┌──

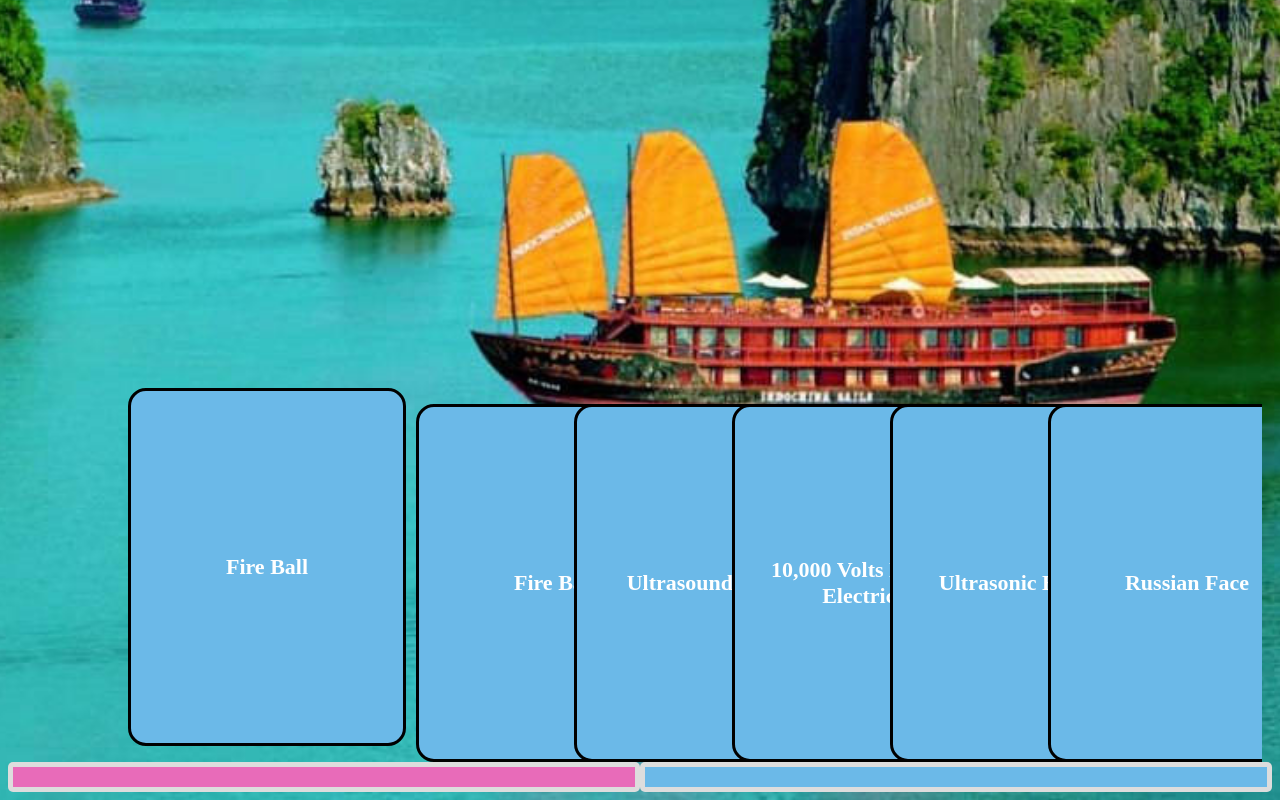
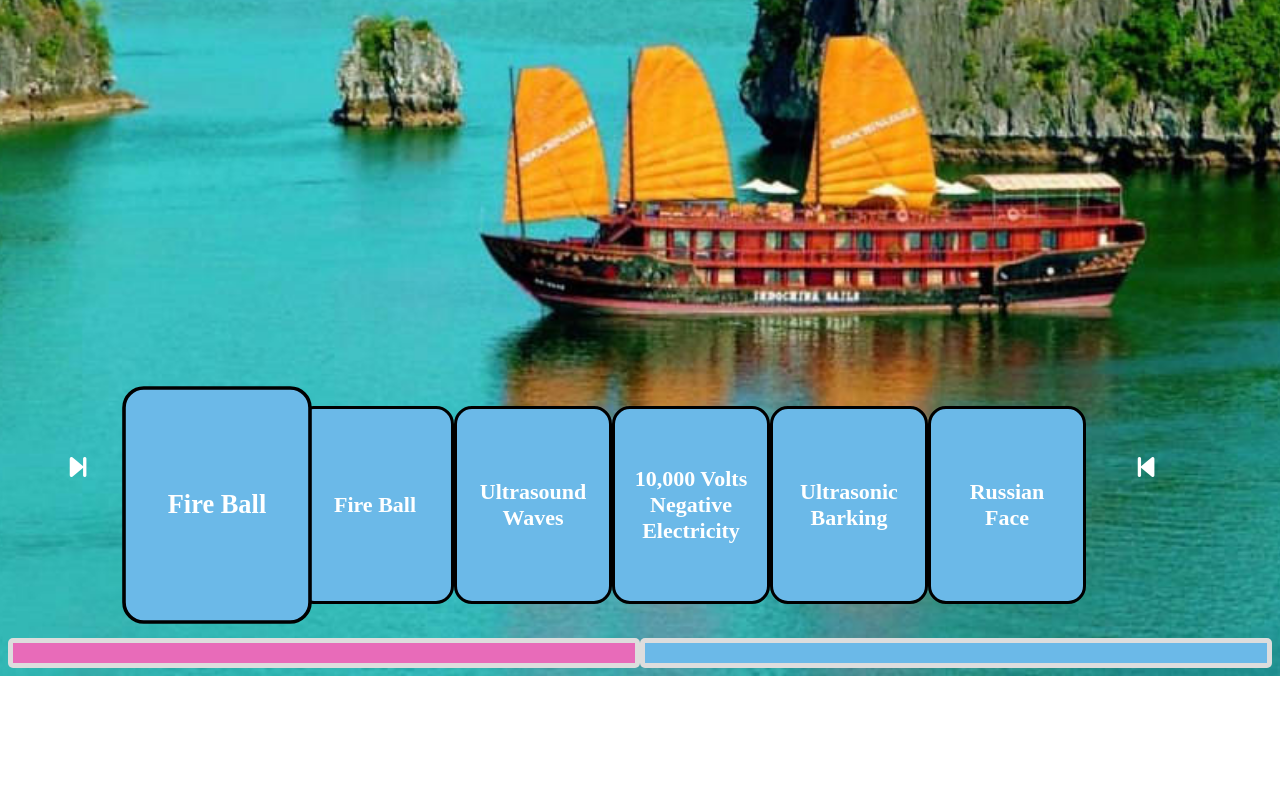
Before and after one commit to dragonccm/infinity-blade-l-, a plain HTML site: page index.html in a window 1280 px wide. Shown: the part 1353-2153 px from the top of the page. After the commit the page ends 2029 px from the top, so only its background shows below. Drawn offline with nearby package versions, Linux system fonts and the light colour scheme.

Commit message:
Co-authored-by: rurimeiko@outlook.com <rurimeiko@outlook.com> Co-authored-by: dragonccm <dragonccm@users.noreply.github.com>

```diff
--- a/styleOfGame.css
+++ b/styleOfGame.css
@@ -29,7 +29,6 @@ label {
 	background-color: rgba(255, 255, 255, 0.5);
 	display: flex;
 	font-size: 30px;
-	border: 4px #000 solid;
 }
 
 .enemy-area {
@@ -287,7 +286,7 @@ body {
 .card-area {
 	flex: 3;
 	width: 100%;
-	height: 100%;
+	height: 10%;
 	/* background-color: rgba(12, 253, 104, 0.384); */
 	display: flex;
 	/* justify-content: center;
@@ -304,36 +303,27 @@ body {
 }
 
 .card-list {
-	z-index: 1000;
 	display: flex;
-	/* padding: 3rem; */
-	margin: 0px 10px;
+	height: 240px;;
+	padding: 10px;
+	/* margin: 0px 10px; */
+	/* margin-bottom: 10px; */
 	overflow-x: scroll;
 	scroll-behavior: smooth;
+	-ms-overflow-style: none;  /* IE and Edge */
+  	scrollbar-width: none;  /* Firefox */
 }
 
-
-
+/* Hide scrollbar for Chrome, Safari and Opera */
 .card-list::-webkit-scrollbar {
-	width: 10px;
-	height: 10px;
-}
-
-.card-list::-webkit-scrollbar-thumb {
-	background: #201c29;
-	border-radius: 10px;
-	box-shadow: inset 2px 2px 2px hsla(0, 0%, 100%, .25), inset -2px -2px 2px rgba(0, 0, 0, .25);
-}
-
-.card-list::-webkit-scrollbar-track {
-	background: linear-gradient(90deg, #201c29, #201c29 1px, #17141d 0, #17141d);
+	display: none;
 }
 
 .card {
 	/* flex: 0 0 auto; */
-	min-width: 240px;
-	max-width: 240px;
-	height: 320px;
+	min-width: 120px;
+	max-width: 120px;
+	height: 160px;
 	display: flex;
 	align-items: center;
 	justify-content: center;
@@ -344,31 +334,30 @@ body {
 	font-weight: bold;
 	color: #fff;
 	background-color: #6bb9e8;
-	margin-right: 10px;
+	/* margin-right: 10px; */
 	margin-top: 18px;
 	padding: 1rem;
 	transition: .2s;
 	/* Add cursor style */
 	cursor: grab;
 
-	will-change: transform;
+	/* will-change: transform; */
 }
 
 .card.center {
 	/* Apply styles for the centered card */
 	/* Example: */
-	transform: translateY(-1rem);
+	transform: /*translateY(-1rem)*/ scale(1.2);
 }
 
-.card.center~.card {
-	/* Apply styles for the adjacent cards */
-	/* Example: */
+/* .card.center~.card {
 	transform: translateX(130px);
 }
 
 .card:not(:first-child) {
 	margin-left: -130px;
 }
+*/
 
 /* .card:active {
 	animation go here
```
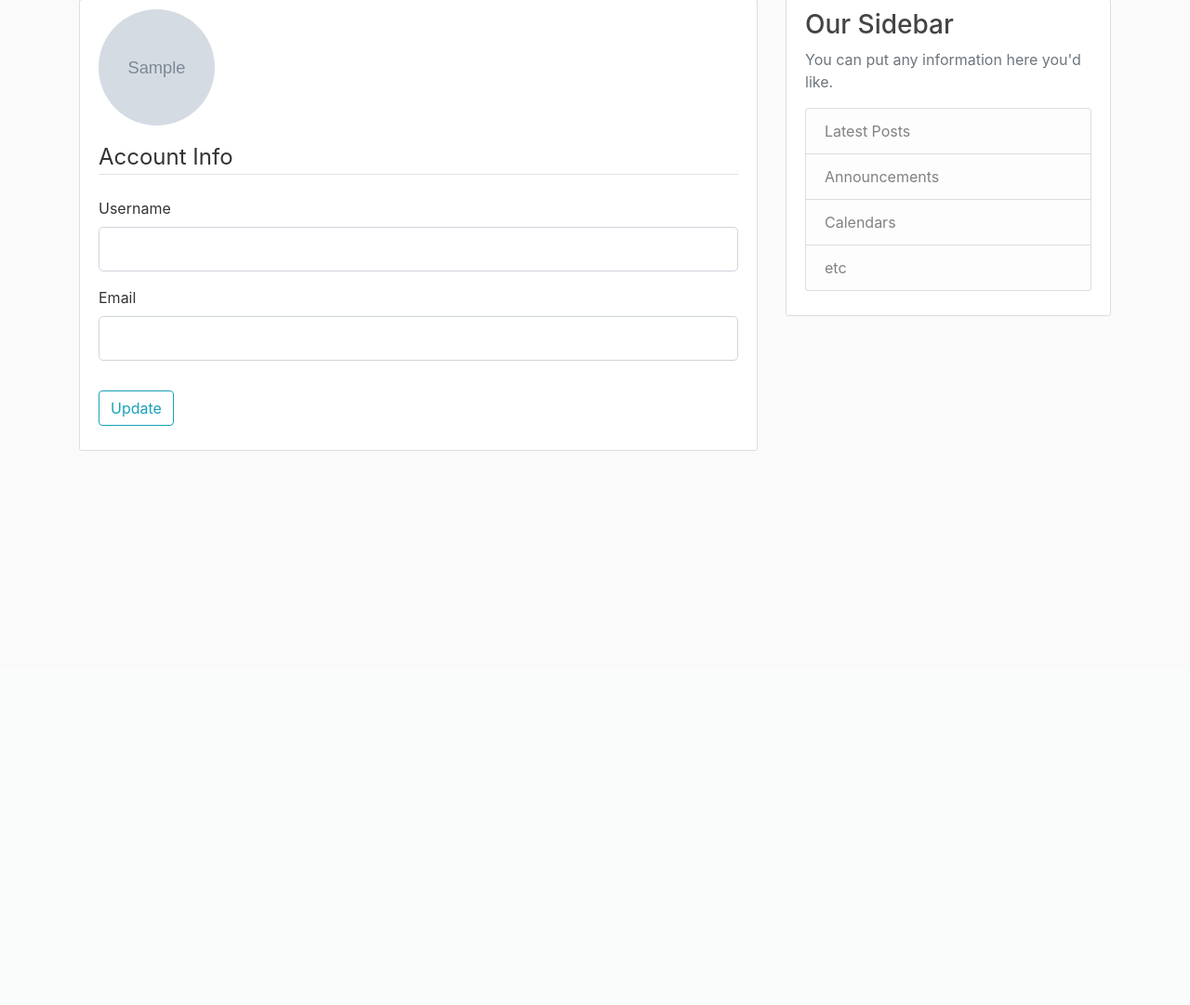
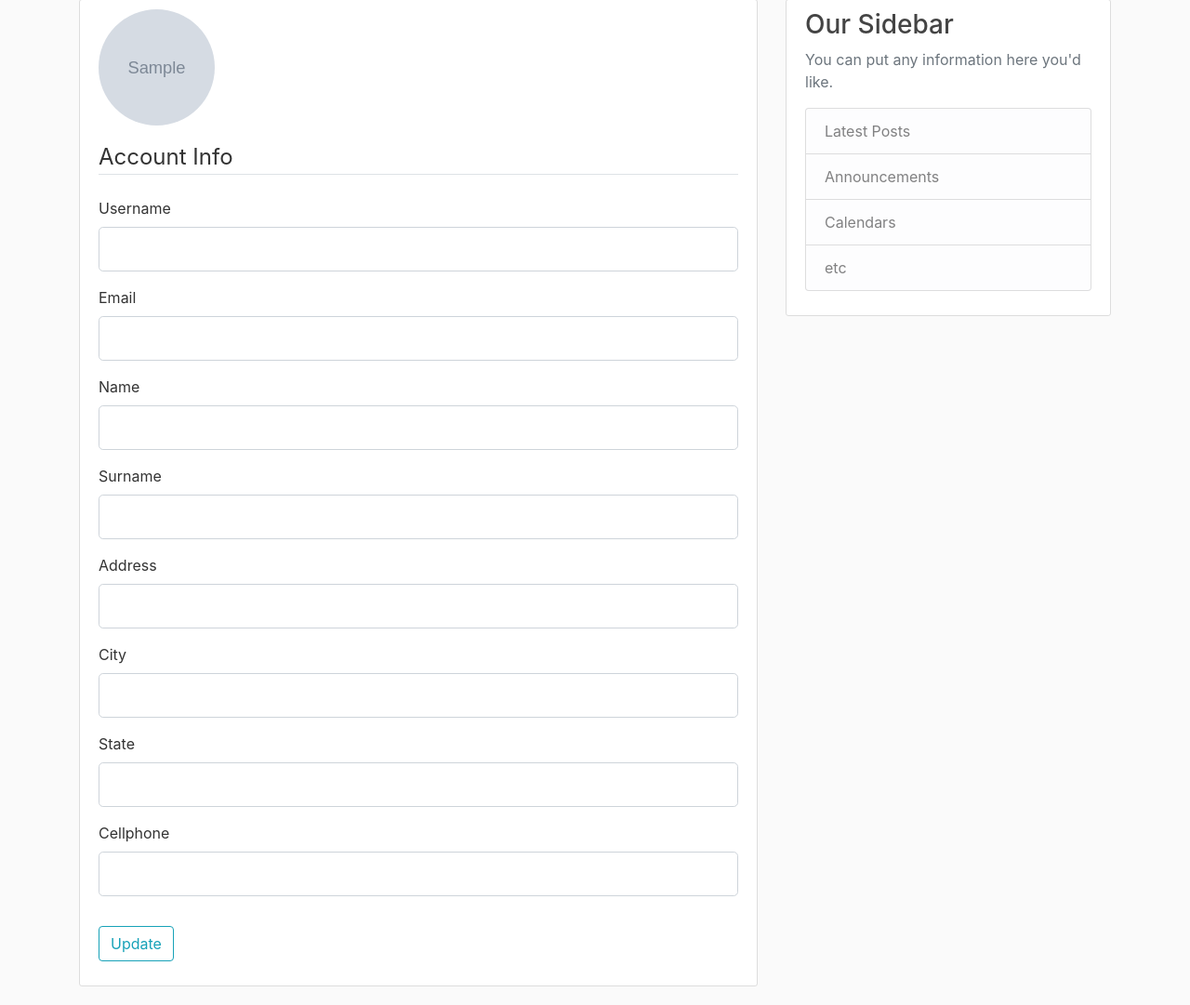
Before and after one commit to aniratak126/DRS, a Flask app: template CryptoProject/templates/account.html in a window 1280 px wide. Shown: the part 81-1162 px from the top of the page at 93% size. Before the commit the page ends 566 px from the top, so only its background shows below. Run offline with Flask 2, Linux system fonts and the light colour scheme; tables that the repository leaves empty hold one stand-in row (values such as "Sample post"); the template is opened without the code that fills it: values that come from a table or form of the project are taken from there, most other values are stand-ins (such as "Sample title", 1, 10 or a date in 2020); grey boxes marked "Sample" are stand-in pictures; some libraries are stand-ins or nearby versions.

Commit message:
Dodata sva polja za update account.

```diff
--- a/CryptoProject/templates/account.html
+++ b/CryptoProject/templates/account.html
@@ -40,12 +40,81 @@
                     {% endif %}
                 </div>
                 <div class="form-group">
-                    {{ form.picture.label() }}
-                    {{ form.picture(class="form-control-file") }}
-                    {% if form.picture.errors %}
-                        {% for error in form.picture.errors %}
-                            <span class="text-danger">{{ error }}</span>
-                        {% endfor %}
+                    {{ form.name.label(class="form-control-label") }}
+                    {% if form.name.errors %}
+                        {{ form.name(class="form-control form-control-lg is-invalid") }}
+                        <div class="invalid-feedback">
+                            {% for error in form.name.errors %}
+                                <span>{{ error }}</span>
+                            {% endfor %}
+                        </div>
+                    {% else %}
+                        {{ form.name(class="form-control form-control-lg") }}
+                    {% endif %}
+                </div>
+                <div class="form-group">
+                    {{ form.surname.label(class="form-control-label") }}
+                    {% if form.surname.errors %}
+                        {{ form.surname(class="form-control form-control-lg is-invalid") }}
+                        <div class="invalid-feedback">
+                            {% for error in form.surname.errors %}
+                                <span>{{ error }}</span>
+                            {% endfor %}
+                        </div>
+                    {% else %}
+                        {{ form.surname(class="form-control form-control-lg") }}
+                    {% endif %}
+                </div>
+                <div class="form-group">
+                    {{ form.address.label(class="form-control-label") }}
+                    {% if form.address.errors %}
+                        {{ form.address(class="form-control form-control-lg is-invalid") }}
+                        <div class="invalid-feedback">
+                            {% for error in form.address.errors %}
+                                <span>{{ error }}</span>
+                            {% endfor %}
+                        </div>
+                    {% else %}
+                        {{ form.address(class="form-control form-control-lg") }}
+                    {% endif %}
+                </div>
+                <div class="form-group">
+                    {{ form.city.label(class="form-control-label") }}
+                    {% if form.city.errors %}
+                        {{ form.city(class="form-control form-control-lg is-invalid") }}
+                        <div class="invalid-feedback">
+                            {% for error in form.city.errors %}
+                                <span>{{ error }}</span>
+                            {% endfor %}
+                        </div>
+                    {% else %}
+                        {{ form.city(class="form-control form-control-lg") }}
+                    {% endif %}
+                </div>
+                 <div class="form-group">
+                    {{ form.state.label(class="form-control-label") }}
+                    {% if form.state.errors %}
+                        {{ form.state(class="form-control form-control-lg is-invalid") }}
+                        <div class="invalid-feedback">
+                            {% for error in form.state.errors %}
+                                <span>{{ error }}</span>
+                            {% endfor %}
+                        </div>
+                    {% else %}
+                        {{ form.state(class="form-control form-control-lg") }}
+                    {% endif %}
+                </div>
+                 <div class="form-group">
+                    {{ form.cellphone.label(class="form-control-label") }}
+                    {% if form.cellphone.errors %}
+                        {{ form.cellphone(class="form-control form-control-lg is-invalid") }}
+                        <div class="invalid-feedback">
+                            {% for error in form.cellphone.errors %}
+                                <span>{{ error }}</span>
+                            {% endfor %}
+                        </div>
+                    {% else %}
+                        {{ form.cellphone(class="form-control form-control-lg") }}
                     {% endif %}
                 </div>
             </fieldset>
--- a/run.py
+++ b/run.py
@@ -1,12 +1,12 @@
 from CryptoProject import create_app
-# from CryptoProject import db
+#from CryptoProject import db
 app = create_app()
 
 if __name__ == '__main__':
     app.run(debug=True)
 
-     # with app.app_context():
-        # db.create_all()
+      #with app.app_context():
+         #db.create_all()
 
 # INSTRUCTIONS
 # itsdangerous -> Flask-Bcrypt -> Flask-Login -> Flask-Mail -> Flask-WTF -> Mail -> Pillow -> PyJWT -> WTForms
```
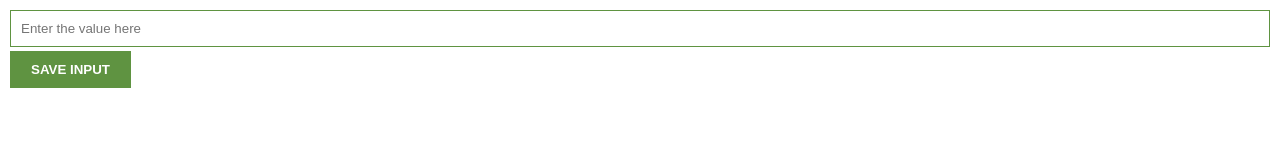
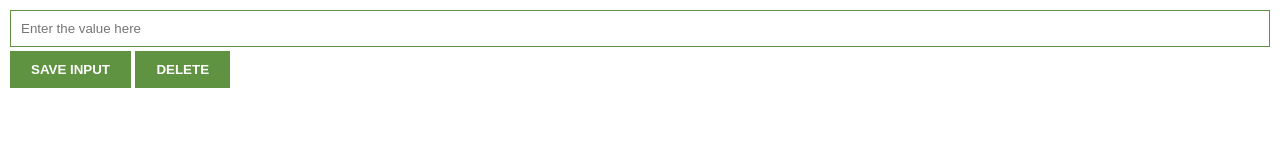
Before and after one commit to yash251/chrome-extension, a browser extension: page index.html in a window 1280 px wide. Drawn offline with Linux system fonts and the light colour scheme.

Commit message:
create DELETE btn

```diff
--- a/index.html
+++ b/index.html
@@ -10,6 +10,7 @@
 <body>
     <input type="text" id="input-el" placeholder="Enter the value here">
     <button id="input-btn">SAVE INPUT</button>
+    <button id="delete-btn">DELETE</button>
     <ul id="ul-el"></ul>
 
     <script src="index.js"></script>
```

└──

EXERCISE GOAL
With the pictures dropped, write out all of the entries word for word.

EXERCISE RESPONSE
Before and after one commit to dragonccm/infinity-blade-l-, a plain HTML site: page index.html in a window 1280 px wide. Shown: the part 1353-2153 px from the top of the page. After the commit the page ends 2029 px from the top, so only its background shows below. Drawn offline with nearby package versions, Linux system fonts and the light colour scheme.

Commit message:
Co-authored-by: rurimeiko@outlook.com <rurimeiko@outlook.com> Co-authored-by: dragonccm <dragonccm@users.noreply.github.com>

```diff
--- a/styleOfGame.css
+++ b/styleOfGame.css
@@ -29,7 +29,6 @@ label {
 	background-color: rgba(255, 255, 255, 0.5);
 	display: flex;
 	font-size: 30px;
-	border: 4px #000 solid;
 }
 
 .enemy-area {
@@ -287,7 +286,7 @@ body {
 .card-area {
 	flex: 3;
 	width: 100%;
-	height: 100%;
+	height: 10%;
 	/* background-color: rgba(12, 253, 104, 0.384); */
 	display: flex;
 	/* justify-content: center;
@@ -304,36 +303,27 @@ body {
 }
 
 .card-list {
-	z-index: 1000;
 	display: flex;
-	/* padding: 3rem; */
-	margin: 0px 10px;
+	height: 240px;;
+	padding: 10px;
+	/* margin: 0px 10px; */
+	/* margin-bottom: 10px; */
 	overflow-x: scroll;
 	scroll-behavior: smooth;
+	-ms-overflow-style: none;  /* IE and Edge */
+  	scrollbar-width: none;  /* Firefox */
 }
 
-
-
+/* Hide scrollbar for Chrome, Safari and Opera */
 .card-list::-webkit-scrollbar {
-	width: 10px;
-	height: 10px;
-}
-
-.card-list::-webkit-scrollbar-thumb {
-	background: #201c29;
-	border-radius: 10px;
-	box-shadow: inset 2px 2px 2px hsla(0, 0%, 100%, .25), inset -2px -2px 2px rgba(0, 0, 0, .25);
-}
-
-.card-list::-webkit-scrollbar-track {
-	background: linear-gradient(90deg, #201c29, #201c29 1px, #17141d 0, #17141d);
+	display: none;
 }
 
 .card {
 	/* flex: 0 0 auto; */
-	min-width: 240px;
-	max-width: 240px;
-	height: 320px;
+	min-width: 120px;
+	max-width: 120px;
+	height: 160px;
 	display: flex;
 	align-items: center;
 	justify-content: center;
@@ -344,31 +334,30 @@ body {
 	font-weight: bold;
 	color: #fff;
 	background-color: #6bb9e8;
-	margin-right: 10px;
+	/* margin-right: 10px; */
 	margin-top: 18px;
 	padding: 1rem;
 	transition: .2s;
 	/* Add cursor style */
 	cursor: grab;
 
-	will-change: transform;
+	/* will-change: transform; */
 }
 
 .card.center {
 	/* Apply styles for the centered card */
 	/* Example: */
-	transform: translateY(-1rem);
+	transform: /*translateY(-1rem)*/ scale(1.2);
 }
 
-.card.center~.card {
-	/* Apply styles for the adjacent cards */
-	/* Example: */
+/* .card.center~.card {
 	transform: translateX(130px);
 }
 
 .card:not(:first-child) {
 	margin-left: -130px;
 }
+*/
 
 /* .card:active {
 	animation go here
```
Before and after one commit to aniratak126/DRS, a Flask app: template CryptoProject/templates/account.html in a window 1280 px wide. Shown: the part 81-1162 px from the top of the page at 93% size. Before the commit the page ends 566 px from the top, so only its background shows below. Run offline with Flask 2, Linux system fonts and the light colour scheme; tables that the repository leaves empty hold one stand-in row (values such as "Sample post"); the template is opened without the code that fills it: values that come from a table or form of the project are taken from there, most other values are stand-ins (such as "Sample title", 1, 10 or a date in 2020); grey boxes marked "Sample" are stand-in pictures; some libraries are stand-ins or nearby versions.

Commit message:
Dodata sva polja za update account.

```diff
--- a/CryptoProject/templates/account.html
+++ b/CryptoProject/templates/account.html
@@ -40,12 +40,81 @@
                     {% endif %}
                 </div>
                 <div class="form-group">
-                    {{ form.picture.label() }}
-                    {{ form.picture(class="form-control-file") }}
-                    {% if form.picture.errors %}
-                        {% for error in form.picture.errors %}
-                            <span class="text-danger">{{ error }}</span>
-                        {% endfor %}
+                    {{ form.name.label(class="form-control-label") }}
+                    {% if form.name.errors %}
+                        {{ form.name(class="form-control form-control-lg is-invalid") }}
+                        <div class="invalid-feedback">
+                            {% for error in form.name.errors %}
+                                <span>{{ error }}</span>
+                            {% endfor %}
+                        </div>
+                    {% else %}
+                        {{ form.name(class="form-control form-control-lg") }}
+                    {% endif %}
+                </div>
+                <div class="form-group">
+                    {{ form.surname.label(class="form-control-label") }}
+                    {% if form.surname.errors %}
+                        {{ form.surname(class="form-control form-control-lg is-invalid") }}
+                        <div class="invalid-feedback">
+                            {% for error in form.surname.errors %}
+                                <span>{{ error }}</span>
+                            {% endfor %}
+                        </div>
+                    {% else %}
+                        {{ form.surname(class="form-control form-control-lg") }}
+                    {% endif %}
+                </div>
+                <div class="form-group">
+                    {{ form.address.label(class="form-control-label") }}
+                    {% if form.address.errors %}
+                        {{ form.address(class="form-control form-control-lg is-invalid") }}
+                        <div class="invalid-feedback">
+                            {% for error in form.address.errors %}
+                                <span>{{ error }}</span>
+                            {% endfor %}
+                        </div>
+                    {% else %}
+                        {{ form.address(class="form-control form-control-lg") }}
+                    {% endif %}
+                </div>
+                <div class="form-group">
+                    {{ form.city.label(class="form-control-label") }}
+                    {% if form.city.errors %}
+                        {{ form.city(class="form-control form-control-lg is-invalid") }}
+                        <div class="invalid-feedback">
+                            {% for error in form.city.errors %}
+                                <span>{{ error }}</span>
+                            {% endfor %}
+                        </div>
+                    {% else %}
+                        {{ form.city(class="form-control form-control-lg") }}
+                    {% endif %}
+                </div>
+                 <div class="form-group">
+                    {{ form.state.label(class="form-control-label") }}
+                    {% if form.state.errors %}
+                        {{ form.state(class="form-control form-control-lg is-invalid") }}
+                        <div class="invalid-feedback">
+                            {% for error in form.state.errors %}
+                                <span>{{ error }}</span>
+                            {% endfor %}
+                        </div>
+                    {% else %}
+                        {{ form.state(class="form-control form-control-lg") }}
+                    {% endif %}
+                </div>
+                 <div class="form-group">
+                    {{ form.cellphone.label(class="form-control-label") }}
+                    {% if form.cellphone.errors %}
+                        {{ form.cellphone(class="form-control form-control-lg is-invalid") }}
+                        <div class="invalid-feedback">
+                            {% for error in form.cellphone.errors %}
+                                <span>{{ error }}</span>
+                            {% endfor %}
+                        </div>
+                    {% else %}
+                        {{ form.cellphone(class="form-control form-control-lg") }}
                     {% endif %}
                 </div>
             </fieldset>
--- a/run.py
+++ b/run.py
@@ -1,12 +1,12 @@
 from CryptoProject import create_app
-# from CryptoProject import db
+#from CryptoProject import db
 app = create_app()
 
 if __name__ == '__main__':
     app.run(debug=True)
 
-     # with app.app_context():
-        # db.create_all()
+      #with app.app_context():
+         #db.create_all()
 
 # INSTRUCTIONS
 # itsdangerous -> Flask-Bcrypt -> Flask-Login -> Flask-Mail -> Flask-WTF -> Mail -> Pillow -> PyJWT -> WTForms
```
Before and after one commit to yash251/chrome-extension, a browser extension: page index.html in a window 1280 px wide. Drawn offline with Linux system fonts and the light colour scheme.

Commit message:
create DELETE btn

```diff
--- a/index.html
+++ b/index.html
@@ -10,6 +10,7 @@
 <body>
     <input type="text" id="input-el" placeholder="Enter the value here">
     <button id="input-btn">SAVE INPUT</button>
+    <button id="delete-btn">DELETE</button>
     <ul id="ul-el"></ul>
 
     <script src="index.js"></script>
```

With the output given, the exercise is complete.